What Kind of flour can you use to make a sourdough starter?
I suggest organic flour for a healthy start because it has not been chemically treated and is more likely to contain naturally occurring wild yeast and bacteria.
Next, whole wheat flour is a better option than white flour. Whole wheat has the yeast and bacteria needed to create a strong sourdough starter. At the same time, white flour has been stripped and highly processed.
You can also use other ancient grains or whole-grain flours, such as Rye, Spelt, or Barley.
Pay attention to the quality of water you use as well. Use filtered over-chlorinated tap water, which can destroy your efforts to cultivate a yeast community. After all, yeast is a living thing.
How can I use up the extra-active sourdough starter?
If you have too many starters, here are some recipes for the remaining starter or sourdough discard.
How much sourdough starter do I need for one loaf of bread?
A ¾ cup active starter will make one loaf of sourdough bread.
Why do you need a sourdough starter to make sourdough bread?
If you want the tangy, sour flavor only sourdough has, you must use a starter. Sourdough is naturally leavened bread, meaning it does not use commercial yeast to rise. The natural starter contains wild yeast and good bacteria that are only produced during the fermentation process of the flour and water.
How long does it take for a sourdough starter to be ready?
Most recipes say it takes about seven days for the sourdough starter to be ready. However, I've seen it take as little as five days and as long as two weeks.
Is a homemade sourdough starter safe?
The high-acid environment of the sourdough starter helps ward off any unwanted pathogens. However, err on the side of caution. Toss it out if you see any signs of mold, pink, white fuzzy, green, or otherwise.

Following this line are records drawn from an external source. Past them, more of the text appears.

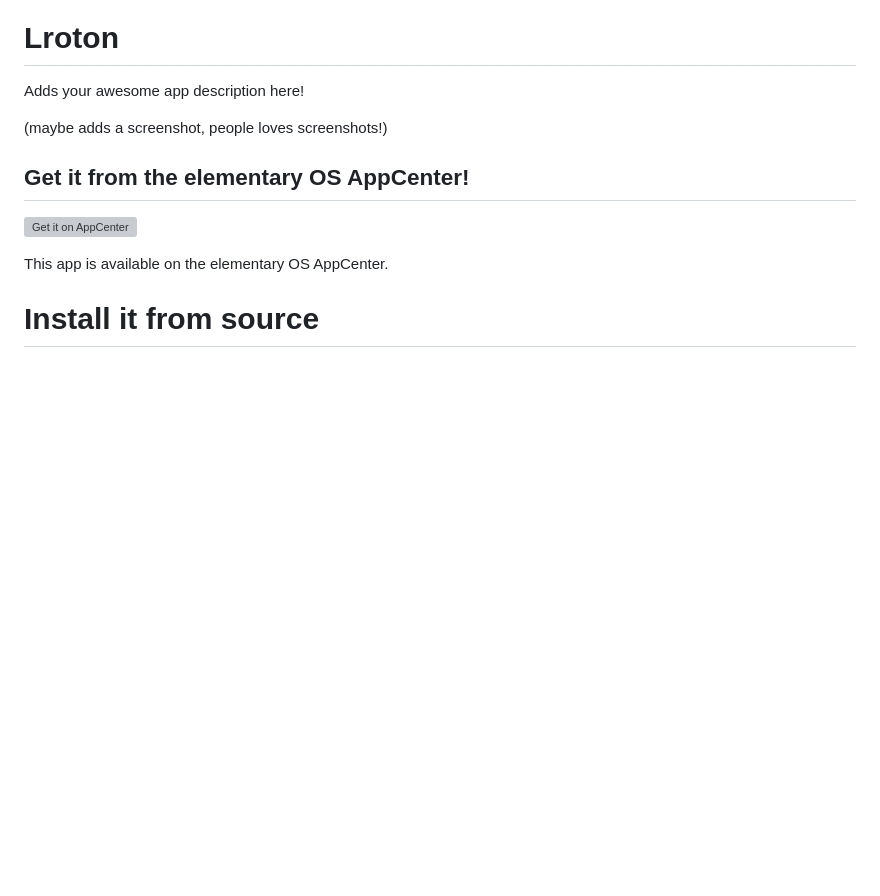
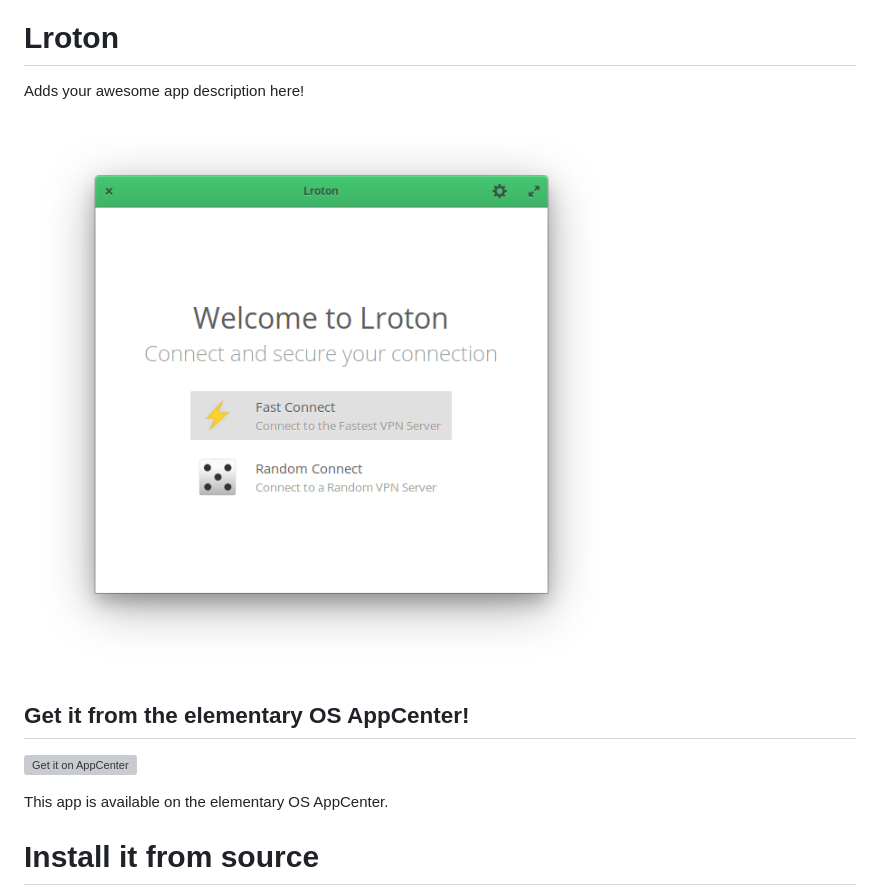
Before and after one commit to RajSolai/lroton, a Markdown page: README.md, the part around the change. Rendered like a GitHub page; pictures changed too: data/screenshots/mainscreen.png (added); blank space fills up the shorter version; grey boxes are pictures that could not be loaded.

```diff
--- a/README.md
+++ b/README.md
@@ -2,7 +2,7 @@
 
 Adds your awesome app description here!
 
-(maybe adds a screenshot, people loves screenshots!)
+![Main Screen on Lroton](./data/screenshots/mainscreen.png "Main Screen of Lroton")
 
 ## Get it from the elementary OS AppCenter!
 
```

Why doesn't my sourdough starter have big bubbles?
The bubbles are a sign of a healthy sourdough starter.
The sourdough culture organisms feed off the flour and create gases (bubbles). After adding more flour, the bubbling action should be visible within 4 to 12 hours.
If a sourdough starter is not producing bubbles, try feeding in more frequently. If you feed it every 12 hours, increase the feeding time to every 8-10 hours to ensure the culture gets enough food.
Sourdough is sensitive to temperature as well. It prefers a consistent temperature between 70°F and 85ºF.
Remember that some bubbles are fine; they don't have to be big. It's more important to see strong signs of consistent fermentation, such as some bubbles, consistent rise each day, a sour aroma, and a loosening texture.
How to revive an old starter?
Check my post How To Revive A Sourdough Starter.
Why discard a portion of the starter before feeding it?
To refresh the acidity levels and to control the overall growth in size.
Can you use different types of flour halfway through the feeding process?
If you start with one flour type and switch to another one, give it time to adjust. The starter might react positively immediately or be sluggish initially and then eventually perk up.